● **PROBLEM STATEMENT**:
Lines with the word "panel" in them are the ones to copy from the records.

═══ INFORMATION ═══

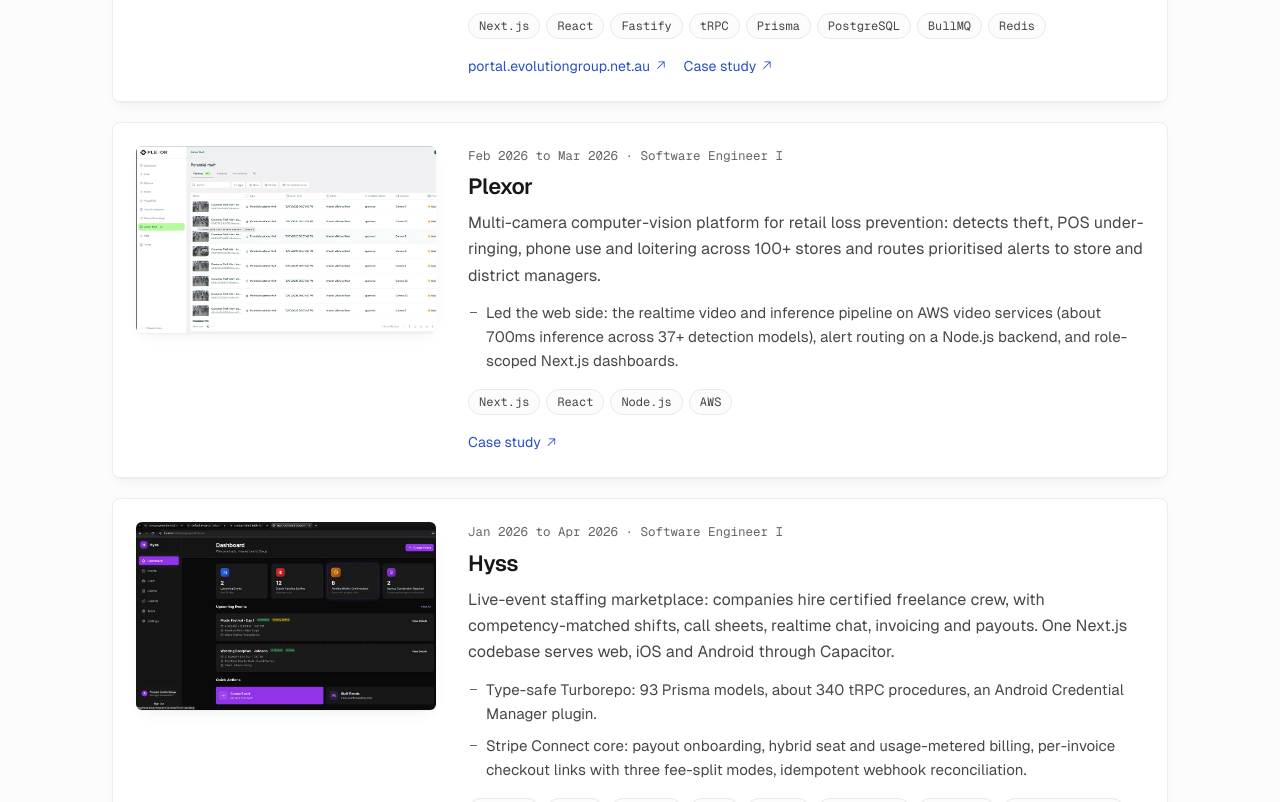
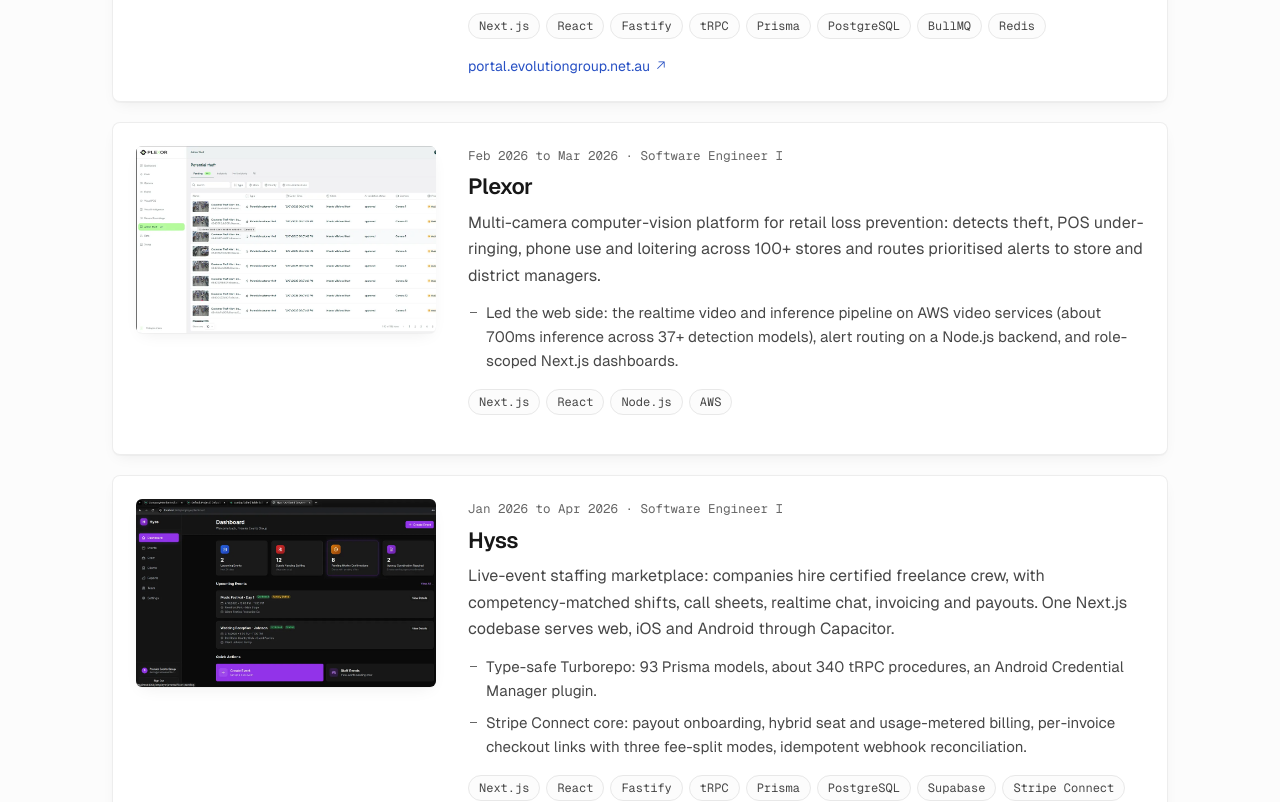
Before and after one commit to Zohaib24648/career.zohaibmughal.dev, a plain HTML site: page index.html in a window 1280 px wide. Shown: the part 1998-2800 px from the top of the page. Drawn offline with Linux system fonts and the light colour scheme.

Commit message:
Site: View CV, anchors per product row, no freelance links
Each product row has an anchor (#etg, #hyss, ...) that the CV's case-study links
point to; the footer no longer sends readers to the freelance site; the CV PDF
names career.zohaibmughal.dev.

```diff
--- a/index.html
+++ b/index.html
@@ -43,6 +43,7 @@
       <p class="lede">Full-stack software engineer at Slidey LLC. I take products from an empty repo to production.</p>
       <div class="ctas">
         <a class="btn btn-primary" href="cv/Zohaib-Ali-Mughal-CV.pdf" download><i class="ph ph-download-simple" aria-hidden="true"></i>Download CV</a>
+        <a class="btn btn-ghost" href="cv/Zohaib-Ali-Mughal-CV.pdf" target="_blank" rel="noopener">View CV<i class="ph ph-arrow-up-right" aria-hidden="true"></i></a>
         <a class="btn btn-ghost" href="mailto:z.mughal.24648@gmail.com"><i class="ph ph-envelope-simple" aria-hidden="true"></i>Email me</a>
       </div>
     </div>
@@ -91,7 +92,7 @@
   <p class="lead">Slidey LLC, Karachi. Nov 2024 to Present.</p>
   <ol class="ladder"><li><span class="mono">Nov 2024</span>Trainee Software Engineer</li><li><span class="mono">Mar 2025</span>Software Engineer I</li><li><span class="mono">May 2026</span>Software Engineer II</li></ol>
   <div class="roles">
-    <article class="role">
+    <article class="role" id="etg">
       <div class="role-media"><img src="img/etg/admin-dashboard.webp" width="1200" height="622" alt="ETG Platform product screen" loading="lazy"></div>
       <div class="role-body">
         <p class="mono meta">May 2026 to Present &middot; Software Engineer II</p>
@@ -99,10 +100,10 @@
         <p class="summary">Field-service platform for an Australian electrical, security and telecom group: admin, client, supplier and technician portals. Built to stop about $5k a week lost to unbilled supplier costs and billing scheduled rather than actual hours.</p>
         <ul class="bullets"><li>Designed a 25-package Turborepo (Next.js frontend, Fastify API, BullMQ worker): 145 tRPC routers and 1,000+ procedures over a 212-model Prisma schema (dispatch, timesheets, assets, quoting, billing); money as BigInt cents.</li><li>Enforcement-first decision engine: one pure, unit-testable gate checks every dispatch, closeout and invoice transition, returns structured failure codes, and logs every block and manager override (8 live checks on the dispatch calendar).</li></ul>
         <ul class="stack" translate="no"><li class="chip">Next.js</li><li class="chip">React</li><li class="chip">Fastify</li><li class="chip">tRPC</li><li class="chip">Prisma</li><li class="chip">PostgreSQL</li><li class="chip">BullMQ</li><li class="chip">Redis</li></ul>
-        <ul class="links"><li><a href="https://portal.evolutiongroup.net.au" target="_blank" rel="noopener">portal.evolutiongroup.net.au</a><i class="ph ph-arrow-up-right" aria-hidden="true"></i></li><li><a href="https://zohaibmughal.dev/work/etg/" target="_blank" rel="noopener">Case study</a><i class="ph ph-arrow-up-right" aria-hidden="true"></i></li></ul>
+        <ul class="links"><li><a href="https://portal.evolutiongroup.net.au" target="_blank" rel="noopener">portal.evolutiongroup.net.au</a><i class="ph ph-arrow-up-right" aria-hidden="true"></i></li></ul>
       </div>
     </article>
-    <article class="role">
+    <article class="role" id="plexor">
       <div class="role-media"><img src="img/plexor/theft.webp" width="1200" height="691" alt="Plexor product screen" loading="lazy"></div>
       <div class="role-body">
         <p class="mono meta">Feb 2026 to Mar 2026 &middot; Software Engineer I</p>
@@ -110,10 +111,10 @@
         <p class="summary">Multi-camera computer-vision platform for retail loss prevention: detects theft, POS under-ringing, phone use and loitering across 100+ stores and routes prioritised alerts to store and district managers.</p>
         <ul class="bullets"><li>Led the web side: the realtime video and inference pipeline on AWS video services (about 700ms inference across 37+ detection models), alert routing on a Node.js backend, and role-scoped Next.js dashboards.</li></ul>
         <ul class="stack" translate="no"><li class="chip">Next.js</li><li class="chip">React</li><li class="chip">Node.js</li><li class="chip">AWS</li></ul>
-        <ul class="links"><li><a href="https://zohaibmughal.dev/work/plexor/" target="_blank" rel="noopener">Case study</a><i class="ph ph-arrow-up-right" aria-hidden="true"></i></li></ul>
+        <ul class="links"></ul>
       </div>
     </article>
-    <article class="role">
+    <article class="role" id="hyss">
       <div class="role-media"><img src="img/hyss/employer-dashboard.webp" width="1200" height="678" alt="Hyss product screen" loading="lazy"></div>
       <div class="role-body">
         <p class="mono meta">Jan 2026 to Apr 2026 &middot; Software Engineer I</p>
@@ -121,10 +122,10 @@
         <p class="summary">Live-event staffing marketplace: companies hire certified freelance crew, with competency-matched shifts, call sheets, realtime chat, invoicing and payouts. One Next.js codebase serves web, iOS and Android through Capacitor.</p>
         <ul class="bullets"><li>Type-safe Turborepo: 93 Prisma models, about 340 tRPC procedures, an Android Credential Manager plugin.</li><li>Stripe Connect core: payout onboarding, hybrid seat and usage-metered billing, per-invoice checkout links with three fee-split modes, idempotent webhook reconciliation.</li></ul>
         <ul class="stack" translate="no"><li class="chip">Next.js</li><li class="chip">React</li><li class="chip">Fastify</li><li class="chip">tRPC</li><li class="chip">Prisma</li><li class="chip">PostgreSQL</li><li class="chip">Supabase</li><li class="chip">Stripe Connect</li></ul>
-        <ul class="links"><li><a href="https://hyss.io" target="_blank" rel="noopener">hyss.io</a><i class="ph ph-arrow-up-right" aria-hidden="true"></i></li><li><a href="https://zohaibmughal.dev/work/hyss/" target="_blank" rel="noopener">Case study</a><i class="ph ph-arrow-up-right" aria-hidden="true"></i></li></ul>
+        <ul class="links"><li><a href="https://hyss.io" target="_blank" rel="noopener">hyss.io</a><i class="ph ph-arrow-up-right" aria-hidden="true"></i></li></ul>
       </div>
     </article>
-    <article class="role">
+    <article class="role" id="conek">
       <div class="role-media"><img src="img/conek/projects.webp" width="1200" height="695" alt="Conek, for A-SAFE Digital product screen" loading="lazy"></div>
       <div class="role-body">
         <p class="mono meta">Mar 2025 to Dec 2025 &middot; Software Engineer I</p>
@@ -132,10 +133,10 @@
         <p class="summary">Quote-to-cash platform for A-SAFE, integrated with their CRM, drawing and routing tools.</p>
         <ul class="bullets"><li>Maintained and scaled event-driven microservices on NATS JetStream with type-safe contracts and clean-architecture layering; inter-service latency under 100ms.</li><li>Wrote 500+ unit and integration tests holding 95% coverage, eliminating production regressions.</li></ul>
         <ul class="stack" translate="no"><li class="chip">TypeScript</li><li class="chip">Node.js</li><li class="chip">Fastify</li><li class="chip">NATS JetStream</li><li class="chip">Next.js</li><li class="chip">React</li><li class="chip">PostgreSQL</li><li class="chip">AWS</li></ul>
-        <ul class="links"><li><a href="https://www.asafe.com" target="_blank" rel="noopener">asafe.com</a><i class="ph ph-arrow-up-right" aria-hidden="true"></i></li><li><a href="https://zohaibmughal.dev/work/conek/" target="_blank" rel="noopener">Case study</a><i class="ph ph-arrow-up-right" aria-hidden="true"></i></li></ul>
+        <ul class="links"><li><a href="https://www.asafe.com" target="_blank" rel="noopener">asafe.com</a><i class="ph ph-arrow-up-right" aria-hidden="true"></i></li></ul>
       </div>
     </article>
-    <article class="role">
+    <article class="role" id="sportefy">
       <div class="role-media"><img src="img/sportefy/admin-manual-bookings.webp" width="1200" height="596" alt="Sportefy product screen" loading="lazy"></div>
       <div class="role-body">
         <p class="mono meta">Nov 2024 to Feb 2025 &middot; Trainee Software Engineer</p>
@@ -143,7 +144,7 @@
         <p class="summary">Sports booking and matchmaking app live in Pakistan: Flutter on both stores, Next.js admin panel, NestJS API.</p>
         <ul class="bullets"><li>21 feature modules, 823 passing tests, BLoC with clean architecture; offline request queue with replay, automatic token refresh, fault-tolerant parsing.</li><li>Next.js admin dashboard over a NestJS API: 48 domain modules, 190+ versioned REST endpoints, additive-only /v1 contract with OpenAPI drift gates in CI; no release broke older installs.</li></ul>
         <ul class="stack" translate="no"><li class="chip">NestJS</li><li class="chip">Flutter</li><li class="chip">Next.js</li><li class="chip">Prisma</li><li class="chip">PostgreSQL</li><li class="chip">Supabase</li><li class="chip">Paymob</li><li class="chip">Railway</li></ul>
-        <ul class="links"><li><a href="https://apps.apple.com/us/app/sportefy/id6753986088" target="_blank" rel="noopener">App Store</a><i class="ph ph-arrow-up-right" aria-hidden="true"></i></li><li><a href="https://play.google.com/store/apps/details?id=com.sportefypakistan.app" target="_blank" rel="noopener">Play Store</a><i class="ph ph-arrow-up-right" aria-hidden="true"></i></li><li><a href="https://zohaibmughal.dev/work/sportefy/" target="_blank" rel="noopener">Case study</a><i class="ph ph-arrow-up-right" aria-hidden="true"></i></li></ul>
+        <ul class="links"><li><a href="https://apps.apple.com/us/app/sportefy/id6753986088" target="_blank" rel="noopener">App Store</a><i class="ph ph-arrow-up-right" aria-hidden="true"></i></li><li><a href="https://play.google.com/store/apps/details?id=com.sportefypakistan.app" target="_blank" rel="noopener">Play Store</a><i class="ph ph-arrow-up-right" aria-hidden="true"></i></li></ul>
       </div>
     </article>
   </div>
@@ -160,7 +161,7 @@
         <h3>Voice AI Patient-Intake Agent</h3>
         <p>Phone agent that registers new patients over a U.S. number in English or Spanish: a Retell LLM agent with a 14-section prompt and 5 tool-calling functions, saving to Postgres only after the caller confirms a read-back.</p>
         <ul class="stack" translate="no"><li class="chip">TypeScript</li><li class="chip">Retell AI</li><li class="chip">OpenAI</li><li class="chip">Fastify</li><li class="chip">Zod</li><li class="chip">Drizzle</li></ul>
-        <ul class="links"><li><a href="https://zohaibmughal.dev/work/voice-intake/" target="_blank" rel="noopener">Case study</a><i class="ph ph-arrow-up-right" aria-hidden="true"></i></li><li><a href="https://github.com/Zohaib24648/voice-intake" target="_blank" rel="noopener">Code on GitHub</a><i class="ph ph-arrow-up-right" aria-hidden="true"></i></li></ul>
+        <ul class="links"><li><a href="https://github.com/Zohaib24648/voice-intake" target="_blank" rel="noopener">Code on GitHub</a><i class="ph ph-arrow-up-right" aria-hidden="true"></i></li></ul>
       </div>
     </article>
     <article class="cell cell-media c2">
@@ -171,7 +172,7 @@
         <h3>Automated Crypto-Derivatives Trading System</h3>
         <p>Event-driven TypeScript monorepo (4 services, 8 shared packages): strategy processes publish signals over Redis Streams to one execution service, the only component that holds exchange keys and places orders.</p>
         <ul class="stack" translate="no"><li class="chip">TypeScript</li><li class="chip">Node.js</li><li class="chip">Fastify</li><li class="chip">tRPC</li><li class="chip">Next.js</li><li class="chip">Prisma</li></ul>
-        <ul class="links"><li><a href="https://zohaibmughal.dev/work/trading-system/" target="_blank" rel="noopener">Case study</a><i class="ph ph-arrow-up-right" aria-hidden="true"></i></li></ul>
+        <ul class="links"></ul>
       </div>
     </article>
     <article class="cell cell-text c3">
@@ -193,7 +194,7 @@
         <h3>Faculty Reviews, Course Review Platform</h3>
         <p>Course and instructor reviews for IBA students: Flutter app, React web app and a Node.js, Express and MongoDB API (50 endpoints, 6 models); wrote the API, the Flutter app and most of the web app in a three-person team.</p>
         <ul class="stack" translate="no"><li class="chip">Flutter</li><li class="chip">React</li><li class="chip">Node.js</li><li class="chip">Express</li><li class="chip">MongoDB</li></ul>
-        <ul class="links"><li><a href="https://zohaibmughal.dev/work/faculty-reviews/" target="_blank" rel="noopener">Case study</a><i class="ph ph-arrow-up-right" aria-hidden="true"></i></li><li><a href="https://github.com/Zohaib24648/faculty-reviews" target="_blank" rel="noopener">Code on GitHub</a><i class="ph ph-arrow-up-right" aria-hidden="true"></i></li></ul>
+        <ul class="links"><li><a href="https://github.com/Zohaib24648/faculty-reviews" target="_blank" rel="noopener">Code on GitHub</a><i class="ph ph-arrow-up-right" aria-hidden="true"></i></li></ul>
       </div>
     </article>
   </div>
@@ -245,13 +246,13 @@
       <p class="lead">Remote in any time zone, or on-site with visa sponsorship. Notice period 15 days.</p>
       <div class="ctas">
         <a class="btn btn-primary" href="mailto:z.mughal.24648@gmail.com"><i class="ph ph-envelope-simple" aria-hidden="true"></i>Email me</a>
+        <a class="btn btn-ghost" href="cv/Zohaib-Ali-Mughal-CV.pdf" target="_blank" rel="noopener">View CV<i class="ph ph-arrow-up-right" aria-hidden="true"></i></a>
         <a class="btn btn-ghost" href="cv/Zohaib-Ali-Mughal-CV.pdf" download><i class="ph ph-download-simple" aria-hidden="true"></i>Download CV</a>
       </div>
     </div>
     <ul class="plain foot-links">
       <li><i class="ph ph-github-logo" aria-hidden="true"></i><a href="https://github.com/Zohaib24648" target="_blank" rel="noopener">github.com/Zohaib24648</a></li>
       <li><i class="ph ph-linkedin-logo" aria-hidden="true"></i><a href="https://linkedin.com/in/zohaibmughal24648" target="_blank" rel="noopener">linkedin.com/in/zohaibmughal24648</a></li>
-      <li><i class="ph ph-globe-simple" aria-hidden="true"></i><span>Client work and case studies: <a href="https://zohaibmughal.dev" target="_blank" rel="noopener">zohaibmughal.dev</a></span></li>
     </ul>
   </div>
 </footer>
```
Also changed, not shown: 1 other file.
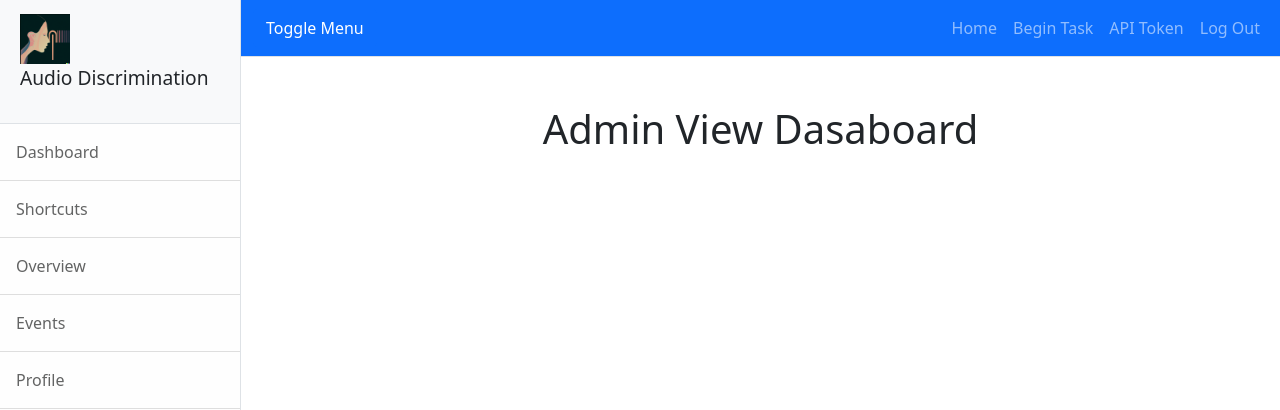
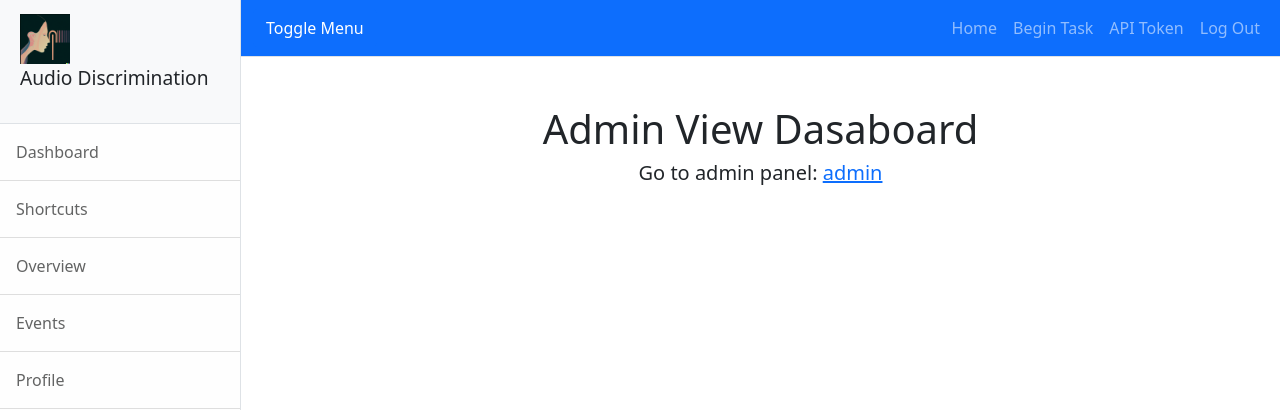
Before and after one commit to turian/audio-discrimination-crowdsource, a Django app: page /polls/admin-dashboard/ in a window 1280 px wide. Shown: the top 410 px of the page. Run offline with Django 4.2, Linux system fonts and the light colour scheme; the visitor is signed in with stand-in values (Sample User, id 1); data that the repository does not hold is empty; some libraries are stand-ins or nearby versions.

Commit message:
added admin panel's link to admin dashboard template

```diff
--- a/polls/templates/polls/admin_dashboard.html
+++ b/polls/templates/polls/admin_dashboard.html
@@ -14,5 +14,6 @@
     <p>Only admin users can view the content</p>
     {% endif %}
 
+    <h5>Go to admin panel: <a href="/admin">admin</a></h5>
 </div>
 {% endblock %}
```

═══

● **ANSWER**:
         <p class="summary">Sports booking and matchmaking app live in Pakistan: Flutter on both stores, Next.js admin panel, NestJS API.</p>
added admin panel's link to admin dashboard template
+    <h5>Go to admin panel: <a href="/admin">admin</a></h5>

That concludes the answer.